YOUR TASK
Where does the string "assets" appear in the records? Copy every line that contains it.

------ INPUT DATA

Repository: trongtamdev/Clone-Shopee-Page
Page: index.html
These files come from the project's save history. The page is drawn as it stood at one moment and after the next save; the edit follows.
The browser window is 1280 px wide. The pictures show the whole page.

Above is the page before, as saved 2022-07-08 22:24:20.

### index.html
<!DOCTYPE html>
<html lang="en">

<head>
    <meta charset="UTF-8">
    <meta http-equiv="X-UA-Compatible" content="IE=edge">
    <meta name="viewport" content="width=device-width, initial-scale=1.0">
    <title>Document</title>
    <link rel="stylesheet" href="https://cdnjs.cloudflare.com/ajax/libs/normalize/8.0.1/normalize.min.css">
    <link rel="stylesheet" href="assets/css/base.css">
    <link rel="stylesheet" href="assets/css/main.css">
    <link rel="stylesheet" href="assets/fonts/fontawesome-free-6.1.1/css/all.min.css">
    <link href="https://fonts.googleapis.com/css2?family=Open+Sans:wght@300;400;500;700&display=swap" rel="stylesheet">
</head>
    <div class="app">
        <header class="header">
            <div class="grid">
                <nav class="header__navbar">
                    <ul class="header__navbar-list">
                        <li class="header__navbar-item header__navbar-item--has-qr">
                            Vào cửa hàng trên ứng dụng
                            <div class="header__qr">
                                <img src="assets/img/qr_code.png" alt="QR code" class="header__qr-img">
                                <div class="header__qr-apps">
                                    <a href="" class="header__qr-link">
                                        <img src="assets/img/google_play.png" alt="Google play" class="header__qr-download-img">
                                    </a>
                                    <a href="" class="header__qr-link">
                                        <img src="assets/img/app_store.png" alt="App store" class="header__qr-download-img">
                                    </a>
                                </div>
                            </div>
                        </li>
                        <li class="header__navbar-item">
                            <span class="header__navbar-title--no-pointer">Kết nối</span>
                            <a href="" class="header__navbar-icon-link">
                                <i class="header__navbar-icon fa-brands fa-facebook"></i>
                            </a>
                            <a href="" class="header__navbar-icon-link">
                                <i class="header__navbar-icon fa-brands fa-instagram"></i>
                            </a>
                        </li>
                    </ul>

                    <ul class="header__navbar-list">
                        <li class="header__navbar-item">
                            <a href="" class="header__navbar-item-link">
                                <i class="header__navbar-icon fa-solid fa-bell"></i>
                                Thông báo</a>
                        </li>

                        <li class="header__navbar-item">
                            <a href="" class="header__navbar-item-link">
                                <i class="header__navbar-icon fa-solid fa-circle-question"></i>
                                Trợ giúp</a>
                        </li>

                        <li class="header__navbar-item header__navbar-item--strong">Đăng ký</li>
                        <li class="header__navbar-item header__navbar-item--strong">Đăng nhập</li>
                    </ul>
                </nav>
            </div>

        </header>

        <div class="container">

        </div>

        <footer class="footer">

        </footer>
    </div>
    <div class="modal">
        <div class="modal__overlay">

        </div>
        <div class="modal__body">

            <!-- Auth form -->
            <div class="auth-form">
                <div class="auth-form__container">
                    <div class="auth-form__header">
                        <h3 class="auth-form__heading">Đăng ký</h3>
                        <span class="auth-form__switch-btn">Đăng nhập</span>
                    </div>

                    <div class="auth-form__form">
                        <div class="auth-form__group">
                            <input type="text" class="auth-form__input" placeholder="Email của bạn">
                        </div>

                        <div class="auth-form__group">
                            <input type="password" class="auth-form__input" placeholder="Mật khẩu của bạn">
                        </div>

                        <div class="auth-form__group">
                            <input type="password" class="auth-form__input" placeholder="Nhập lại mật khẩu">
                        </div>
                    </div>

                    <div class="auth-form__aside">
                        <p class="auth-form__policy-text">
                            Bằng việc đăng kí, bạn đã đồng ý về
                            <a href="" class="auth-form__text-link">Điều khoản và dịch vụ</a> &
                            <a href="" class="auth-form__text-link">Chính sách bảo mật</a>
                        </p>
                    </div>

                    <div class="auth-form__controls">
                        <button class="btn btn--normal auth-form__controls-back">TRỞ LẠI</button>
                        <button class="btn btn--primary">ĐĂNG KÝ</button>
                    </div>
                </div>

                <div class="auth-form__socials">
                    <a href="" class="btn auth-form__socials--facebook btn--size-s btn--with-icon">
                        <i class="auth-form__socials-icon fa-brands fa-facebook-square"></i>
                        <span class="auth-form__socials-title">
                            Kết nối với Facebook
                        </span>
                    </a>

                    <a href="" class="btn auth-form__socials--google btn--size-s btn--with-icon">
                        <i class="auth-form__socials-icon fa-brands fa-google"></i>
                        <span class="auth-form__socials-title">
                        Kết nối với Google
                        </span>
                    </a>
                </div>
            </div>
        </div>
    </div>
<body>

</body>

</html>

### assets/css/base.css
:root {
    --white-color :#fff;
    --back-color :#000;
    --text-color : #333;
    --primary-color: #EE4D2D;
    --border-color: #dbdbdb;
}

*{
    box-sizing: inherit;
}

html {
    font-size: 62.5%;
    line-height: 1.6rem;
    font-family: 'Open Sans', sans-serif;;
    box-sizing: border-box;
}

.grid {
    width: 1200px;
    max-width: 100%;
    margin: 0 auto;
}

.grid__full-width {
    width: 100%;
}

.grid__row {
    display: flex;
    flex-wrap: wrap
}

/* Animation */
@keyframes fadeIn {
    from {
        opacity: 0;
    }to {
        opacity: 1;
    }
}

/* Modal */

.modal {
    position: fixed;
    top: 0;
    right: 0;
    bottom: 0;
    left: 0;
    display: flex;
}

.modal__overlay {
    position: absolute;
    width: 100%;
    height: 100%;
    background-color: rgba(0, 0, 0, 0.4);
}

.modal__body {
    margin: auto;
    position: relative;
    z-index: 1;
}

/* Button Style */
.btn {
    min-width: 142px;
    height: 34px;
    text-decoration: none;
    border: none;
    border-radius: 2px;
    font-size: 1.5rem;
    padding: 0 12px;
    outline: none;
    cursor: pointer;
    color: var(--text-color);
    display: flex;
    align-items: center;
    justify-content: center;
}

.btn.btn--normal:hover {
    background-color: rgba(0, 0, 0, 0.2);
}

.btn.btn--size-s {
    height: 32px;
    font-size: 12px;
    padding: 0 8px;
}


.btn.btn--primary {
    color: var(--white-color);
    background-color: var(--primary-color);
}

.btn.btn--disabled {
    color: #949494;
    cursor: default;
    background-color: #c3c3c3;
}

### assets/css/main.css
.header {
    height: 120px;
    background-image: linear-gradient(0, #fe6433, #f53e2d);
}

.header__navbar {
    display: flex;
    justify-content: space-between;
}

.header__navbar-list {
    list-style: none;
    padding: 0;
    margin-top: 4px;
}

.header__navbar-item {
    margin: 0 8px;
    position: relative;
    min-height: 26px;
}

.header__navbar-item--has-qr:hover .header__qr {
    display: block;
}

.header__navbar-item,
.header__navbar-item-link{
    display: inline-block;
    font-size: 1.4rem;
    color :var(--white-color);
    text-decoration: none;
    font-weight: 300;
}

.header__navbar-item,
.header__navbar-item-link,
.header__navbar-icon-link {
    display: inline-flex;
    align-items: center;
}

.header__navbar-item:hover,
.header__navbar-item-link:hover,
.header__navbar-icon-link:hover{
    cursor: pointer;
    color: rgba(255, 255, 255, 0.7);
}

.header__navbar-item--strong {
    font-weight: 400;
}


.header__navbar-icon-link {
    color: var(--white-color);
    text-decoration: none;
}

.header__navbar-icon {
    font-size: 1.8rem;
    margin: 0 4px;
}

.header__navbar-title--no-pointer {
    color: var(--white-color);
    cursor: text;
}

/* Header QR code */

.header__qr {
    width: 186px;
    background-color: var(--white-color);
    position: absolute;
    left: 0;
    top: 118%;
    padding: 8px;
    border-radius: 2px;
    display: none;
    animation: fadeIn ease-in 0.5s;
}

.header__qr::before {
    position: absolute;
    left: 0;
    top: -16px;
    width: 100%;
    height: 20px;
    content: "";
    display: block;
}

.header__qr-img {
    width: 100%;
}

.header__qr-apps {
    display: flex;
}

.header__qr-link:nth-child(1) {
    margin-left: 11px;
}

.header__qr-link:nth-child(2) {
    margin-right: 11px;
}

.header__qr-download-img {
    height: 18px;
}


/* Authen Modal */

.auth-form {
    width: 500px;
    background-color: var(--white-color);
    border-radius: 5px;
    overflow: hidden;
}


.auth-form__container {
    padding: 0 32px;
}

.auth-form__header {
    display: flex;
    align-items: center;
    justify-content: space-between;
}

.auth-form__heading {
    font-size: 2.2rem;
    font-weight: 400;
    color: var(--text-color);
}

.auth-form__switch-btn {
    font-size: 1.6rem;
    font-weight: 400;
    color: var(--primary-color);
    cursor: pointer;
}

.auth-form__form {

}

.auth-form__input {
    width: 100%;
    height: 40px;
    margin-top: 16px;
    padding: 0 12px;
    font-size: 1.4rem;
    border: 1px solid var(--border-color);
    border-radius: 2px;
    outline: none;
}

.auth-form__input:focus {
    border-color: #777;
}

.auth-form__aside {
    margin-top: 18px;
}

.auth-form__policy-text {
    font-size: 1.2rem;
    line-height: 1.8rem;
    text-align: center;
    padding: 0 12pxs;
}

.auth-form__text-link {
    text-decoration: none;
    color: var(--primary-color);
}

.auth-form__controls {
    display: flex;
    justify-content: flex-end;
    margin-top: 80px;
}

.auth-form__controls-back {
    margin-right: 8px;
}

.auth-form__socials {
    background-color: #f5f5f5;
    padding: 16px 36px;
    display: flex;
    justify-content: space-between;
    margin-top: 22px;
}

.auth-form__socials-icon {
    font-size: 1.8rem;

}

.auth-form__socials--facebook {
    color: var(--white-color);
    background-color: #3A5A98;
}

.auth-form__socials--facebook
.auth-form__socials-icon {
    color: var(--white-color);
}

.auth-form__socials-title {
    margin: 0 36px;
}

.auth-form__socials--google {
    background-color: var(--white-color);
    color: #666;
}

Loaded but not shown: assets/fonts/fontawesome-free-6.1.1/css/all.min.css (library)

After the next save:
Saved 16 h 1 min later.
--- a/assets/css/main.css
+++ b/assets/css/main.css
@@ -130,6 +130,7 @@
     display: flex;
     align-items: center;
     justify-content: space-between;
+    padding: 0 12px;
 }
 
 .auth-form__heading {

------------

WRITTEN REPLY
    <link rel="stylesheet" href="assets/css/base.css">
    <link rel="stylesheet" href="assets/css/main.css">
    <link rel="stylesheet" href="assets/fonts/fontawesome-free-6.1.1/css/all.min.css">
                                <img src="assets/img/qr_code.png" alt="QR code" class="header__qr-img">
                                        <img src="assets/img/google_play.png" alt="Google play" class="header__qr-download-img">
                                        <img src="assets/img/app_store.png" alt="App store" class="header__qr-download-img">
### assets/css/base.css
### assets/css/main.css
Loaded but not shown: assets/fonts/fontawesome-free-6.1.1/css/all.min.css (library)
--- a/assets/css/main.css
+++ b/assets/css/main.css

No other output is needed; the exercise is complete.